Japan’s third largest carmaker will raise its stakes in Siam Nissan Motor and Nissan Sales, the distribution company, and Siam Nissan Automobile, the manufacturing company, to 75% from 25%, taking control of the companies from the Siam Motors group, Thailand’s Nation newspaper reported, according to Reuters.

Nissan, owned 44% by France’s Renault SA, will try to further dilute Siam Motors’ stakes by implementing a capital increase plan – a move that Siam Motors would try to block, the paper reportedly said.

According to Reuters, a spokesman at the Japanese carmaker declined to comment on the report, saying Nissan would discuss its Thai operations at a press conference in Bangkok on Monday.

The Nation reportedly quoted a source familiar with the deal as saying Siam Motors would keep a 25.1% stake in the two companies because it would not be able to block a capital increase plan with anything less.

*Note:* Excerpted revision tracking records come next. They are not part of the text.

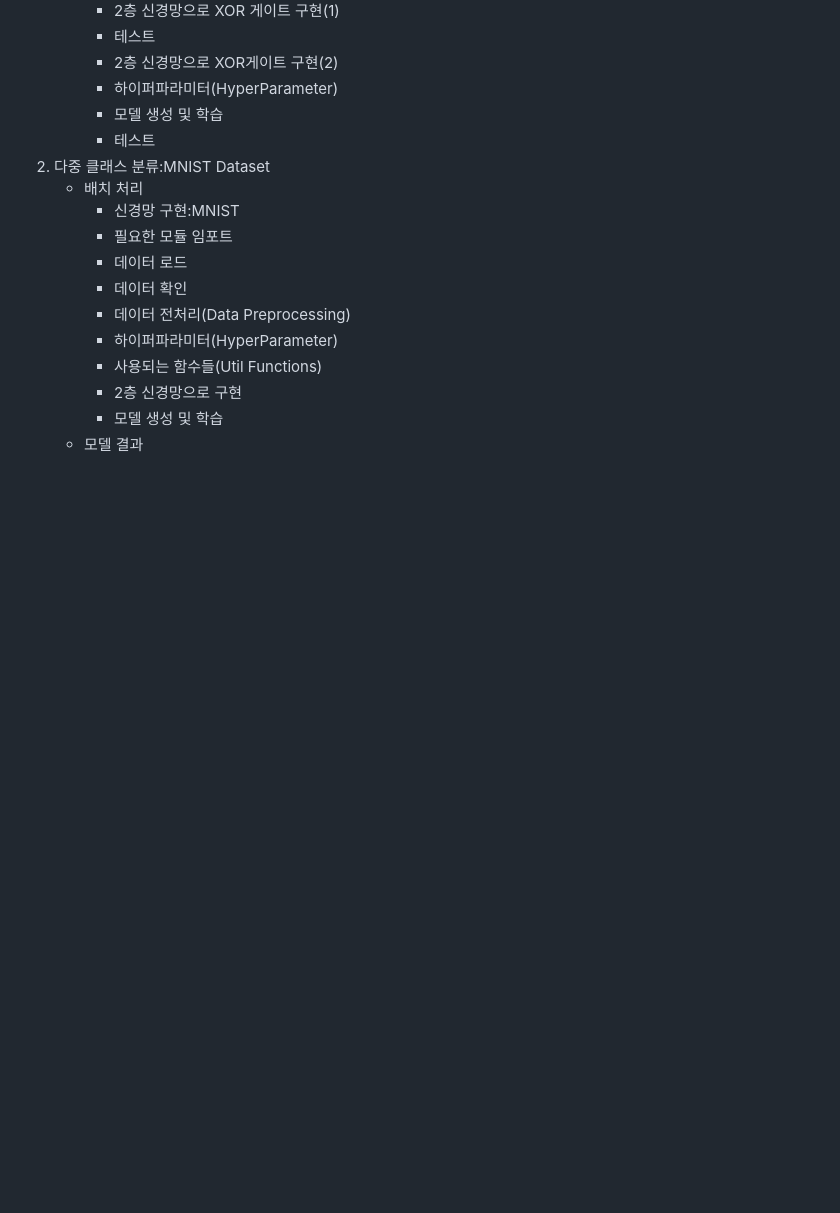
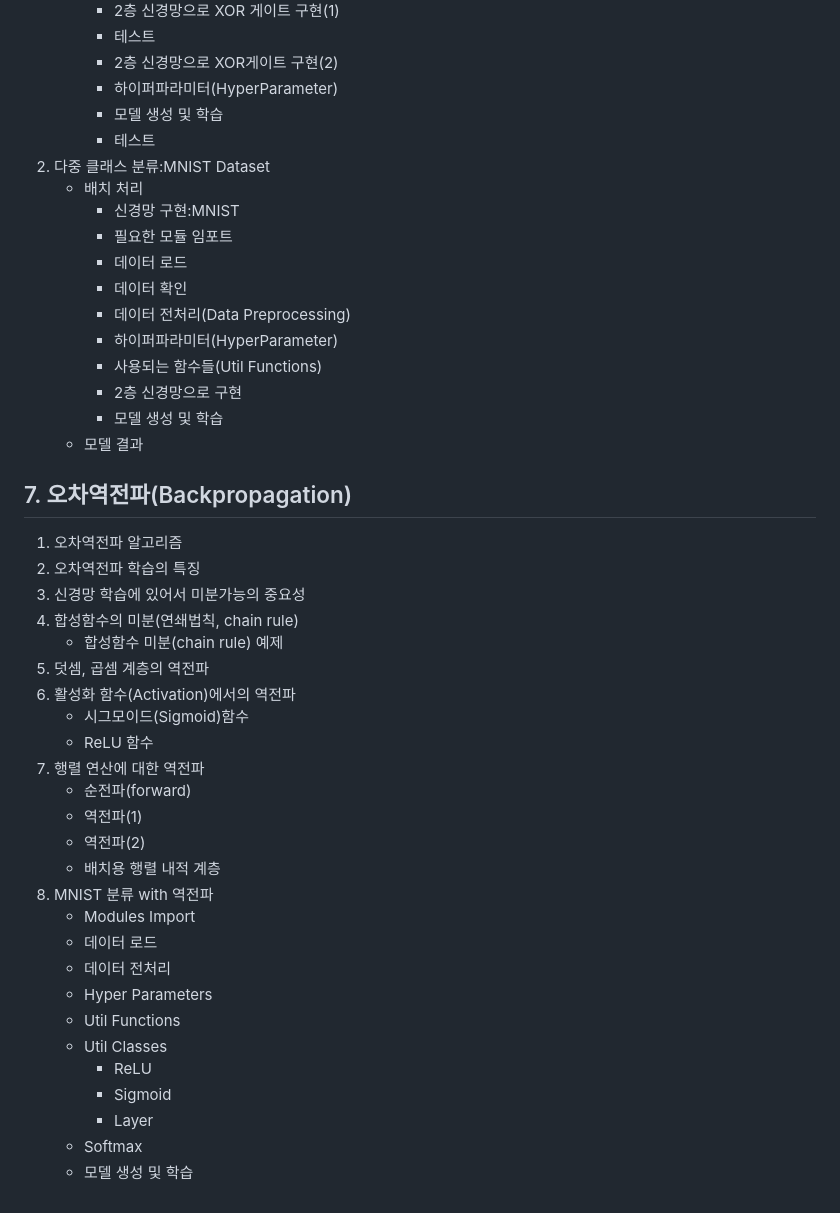
Before and after one commit to kimternet/DL, a Markdown page: README.md, the part around the change. GitHub-like rendering; blank space fills up the shorter version.

```diff
--- a/README.md
+++ b/README.md
@@ -127,3 +127,30 @@
      - 2층 신경망으로 구현
      - 모델 생성 및 학습
    - 모델 결과
+## 7. 오차역전파(Backpropagation)
+1. 오차역전파 알고리즘
+2. 오차역전파 학습의 특징
+3. 신경망 학습에 있어서 미분가능의 중요성
+4. 합성함수의 미분(연쇄법칙, chain rule)
+   - 합성함수 미분(chain rule) 예제
+5. 덧셈, 곱셈 계층의 역전파
+6. 활성화 함수(Activation)에서의 역전파
+   - 시그모이드(Sigmoid)함수
+   - ReLU 함수
+7. 행렬 연산에 대한 역전파
+   - 순전파(forward)
+   - 역전파(1)
+   - 역전파(2)
+   - 배치용 행렬 내적 계층
+8. MNIST 분류 with 역전파
+   - Modules Import
+   - 데이터 로드
+   - 데이터 전처리
+   - Hyper Parameters
+   - Util Functions
+   - Util Classes
+     - ReLU
+     - Sigmoid
+     - Layer
+   - Softmax
+   - 모델 생성 및 학습
```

Reuters noted that, two years ago, Nissan CEO Carlos Ghosn returned to Japan empty-handed after failing to persuade the Phornprapha family, which controls Siam Motors, to relinquish management control in Siam Nissan.

Ghosn will be present to sign the deal in Bangkok on Monday, the Nation reportedly said.

Reuters said that, with the Japanese automaker owning just one-quarter of the ventures, Nissan’s sales have faltered in the fast-growing Thai market, where domestic rivals Toyota and Honda have been making big strides.

In 2003, sales at Siam Nissan, which builds the Frontier pickup and Cefiro and Sunny cars, fell 1.8% to 43,557 units in a total market that grew 30% to 533,000 units, the report added.

Siam Nissan is Thailand’s fourth largest carmaker after Toyota, Isuzu and Honda with an 8.2% share, Reuters said.